Outside the Library Window

The whole north wall of the vaulted library Great Room is clear glass windows, looking out across Oakdale Park to Ponce de Leon. The view in spring and fall, when the flowering trees are in bloom or autumn leaves are blazing, is especially awesome. Winter is a good time to notice and appreciate the shape and forms of the gigantic oak trees in the park.

Today, a junior high teacher and I were in the office brainstorming an upcoming research project. From way across the library, I caught sight of a man walking in a tree! Instantly distracted, the teacher and I dashed to the window and watched as this arborist, belayed from a much higher branch, strolled out on a limb, whipped out a handsaw, and cut off the end of the branch he was standing on. Cool.

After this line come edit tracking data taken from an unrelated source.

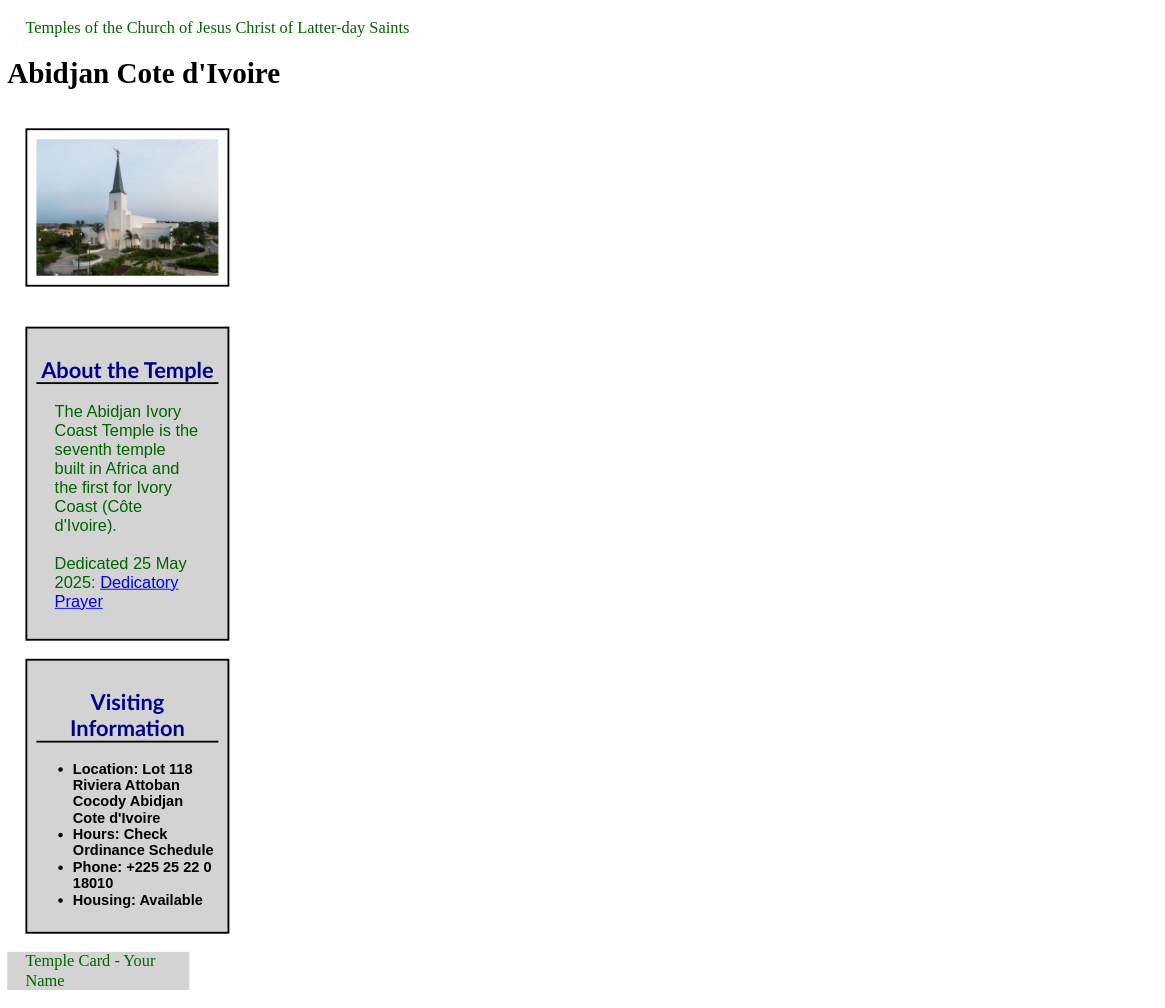
Repository: NoblesNigeria/wdd130
Page: week02/temple.html
These files come from the project's save history. The page is drawn as it stood at one moment and after the next save; the edit follows.
The browser window is 1280 px wide. The pictures show the whole page, at 91% of full size.

Above is the page before, as saved 2025-09-05 20:04:31.

### week02/temple.html
<!DOCTYPE html>
<html lang="en">

<head>
    <meta charset="UTF-8">
    <meta name="viewport" content="width=device-width, initial-scale=1.0">
    <title>Temple Card - Abidjan Cote d'Ivoire</title>
    <link rel="stylesheet" href="styles/temple.css">
</head>

<body>
    <header>
        <p>Temples of the Church of Jesus Christ of Latter-day Saints</p>
    </header>
    <main>
        <h1>Abidjan Cote d'Ivoire</h1>
        <picture>
            <img src="images/abidjan-ivory-coast.jpeg" alt="Abidjan Cote d'Ivoire Temple">
        </picture>
        <section>
            <h2>About the Temple</h2>
            <p>The Abidjan Ivory Coast Temple is the seventh temple built in Africa and the first for Ivory Coast (Côte
                d'Ivoire).</p>
            <p>Dedicated 25 May 2025: <a
                    href="https://www.churchofjesuschrist.org/temples/dedicatory-prayer/abidjan-ivory-coast-temple/2025-05-25?lang=eng"
                    target="_blank" rel="noopener noreferrer">Dedicatory Prayer</a></p>
        </section>
        <section>
            <h2>Visiting Information</h2>
            <ul>
                <li>Location: Lot 118 Riviera Attoban Cocody Abidjan Cote d'Ivoire</li>
                <li>Hours: Check Ordinance Schedule</li>
                <li>Phone: +225 25 22 0 18010</li>
                <li>Housing: Available</li>
            </ul>
        </section>
    </main>
    <footer>
        <p>Temple Card - Your Name</p>
    </footer>
</body>

</html>

### week02/styles/temple.css
img{
    width: 200px;
    height: auto;
    padding: 10px;
    border: 2px solid black;
    margin: 20px;
}
section{
    text-align: center;
    font-family: Arial, Helvetica, sans-serif;
    background-color: lightgrey;
    border: 2px solid black;
    margin: 20px;
    padding: 10px;
    width: 200px;
    height: auto;
}
h2{
    text-align: center;
    font-family: 'Gill Sans', 'Gill Sans MT', Calibri, 'Trebuchet MS', sans-serif;
    color: darkblue;
    border-bottom: 2px solid black;
}
p{
    font-size: 30px;
    font-size: 18px;
    color: darkgreen;
    text-align: left;
    margin: 20px;
}
ul{
    text-decoration: none;
    color: black;
    font-weight: bold;
    text-align: left;

}
footer{
    text-align: center;
    font-size: 2px;
    background-color: lightgrey;
    display: relative;
    width: 200px;
}

After the next save:
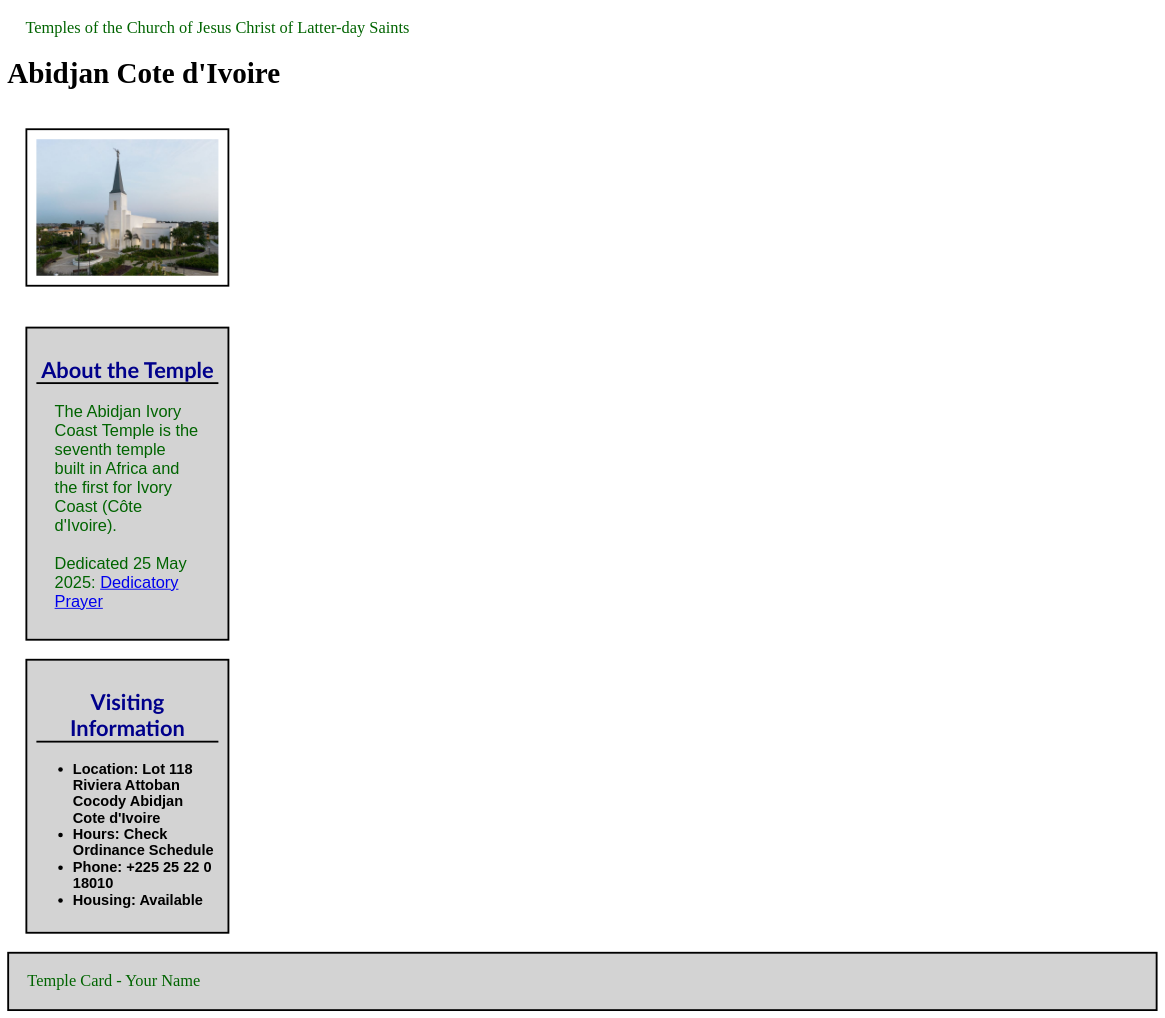
Saved 97 s later.
--- a/week02/styles/temple.css
+++ b/week02/styles/temple.css
@@ -40,5 +40,5 @@
     font-size: 2px;
     background-color: lightgrey;
     display: relative;
-    width: 200px;
+    border: 2px solid black;
 }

Learning in the library can happen in so many differnt ways.

Monday, January 12, 2009

We've Got You Backed Up!

Such a simple thing, I don't know why I didn't think of it before.

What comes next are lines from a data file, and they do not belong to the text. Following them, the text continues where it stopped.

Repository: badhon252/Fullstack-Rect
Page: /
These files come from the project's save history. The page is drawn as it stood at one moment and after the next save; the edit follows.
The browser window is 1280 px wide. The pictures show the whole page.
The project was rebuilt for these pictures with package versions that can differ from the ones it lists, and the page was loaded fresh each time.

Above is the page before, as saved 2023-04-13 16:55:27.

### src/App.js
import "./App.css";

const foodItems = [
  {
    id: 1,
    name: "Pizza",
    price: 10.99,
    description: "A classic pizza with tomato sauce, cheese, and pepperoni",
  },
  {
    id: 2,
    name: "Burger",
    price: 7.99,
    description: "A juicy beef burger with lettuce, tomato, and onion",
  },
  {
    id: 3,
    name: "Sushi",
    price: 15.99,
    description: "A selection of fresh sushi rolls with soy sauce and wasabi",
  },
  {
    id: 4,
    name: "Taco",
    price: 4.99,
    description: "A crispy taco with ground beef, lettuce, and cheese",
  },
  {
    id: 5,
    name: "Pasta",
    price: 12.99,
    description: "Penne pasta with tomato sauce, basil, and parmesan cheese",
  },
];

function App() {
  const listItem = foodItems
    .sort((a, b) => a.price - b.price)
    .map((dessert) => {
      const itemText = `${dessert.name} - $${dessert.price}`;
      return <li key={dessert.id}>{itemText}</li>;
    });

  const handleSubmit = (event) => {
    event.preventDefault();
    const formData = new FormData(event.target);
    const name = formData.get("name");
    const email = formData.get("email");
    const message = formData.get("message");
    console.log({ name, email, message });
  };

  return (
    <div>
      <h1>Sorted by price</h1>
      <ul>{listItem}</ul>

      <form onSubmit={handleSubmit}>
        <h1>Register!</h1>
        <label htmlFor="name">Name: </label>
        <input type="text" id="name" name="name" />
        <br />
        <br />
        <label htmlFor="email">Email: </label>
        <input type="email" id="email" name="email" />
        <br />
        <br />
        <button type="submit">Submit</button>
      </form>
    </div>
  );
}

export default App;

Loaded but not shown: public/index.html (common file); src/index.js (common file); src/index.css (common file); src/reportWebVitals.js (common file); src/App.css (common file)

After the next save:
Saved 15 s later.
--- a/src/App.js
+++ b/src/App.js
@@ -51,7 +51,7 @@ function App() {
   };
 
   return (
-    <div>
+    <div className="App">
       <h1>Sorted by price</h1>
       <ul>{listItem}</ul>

Last week I completed a project that's been on the "to do" list for quite a while -- I re-routed and tidied all the computer cords and cables at the Library's main computer center. The routing is simpler and more logical (I think), and all the cords have been tagged with their computer's number, to make troubleshooting easier.

The best part is the addition of surge protector and battery backup units for all 8 workstations. Now, instead of losing everything when the power blips (as it inevitably does during spring thunderstorms), students will have time to save their files and quit after the warning "lights out" flash. It feels pretty bad to have 8 distressed students at the computers, and not a thing I can do to help. Who knew buying time could be so cheap and easy?

Tuesday, January 6, 2009

Oh Frabjous Day!

Calloo! Callay! I finally got this poem!

Have you ever thought you knew something, but what you really knew was about the something? All these years, I've known all about "Jabberwocky", and the nonsense words, and all that. But (I'm a little embarrassed to admit) I don't think I've ever really read it or had any idea that it might have a story to it at all. Until yesterday, with Kelly Fineman's post about teaching poetry to kids, and this YouTube clip.

And to think that galumphing is one of my favorite words. Sometimes all it takes is a little Muppet show.

Oh frabjous day! Calloo! Callay! Lifelong learning rocks!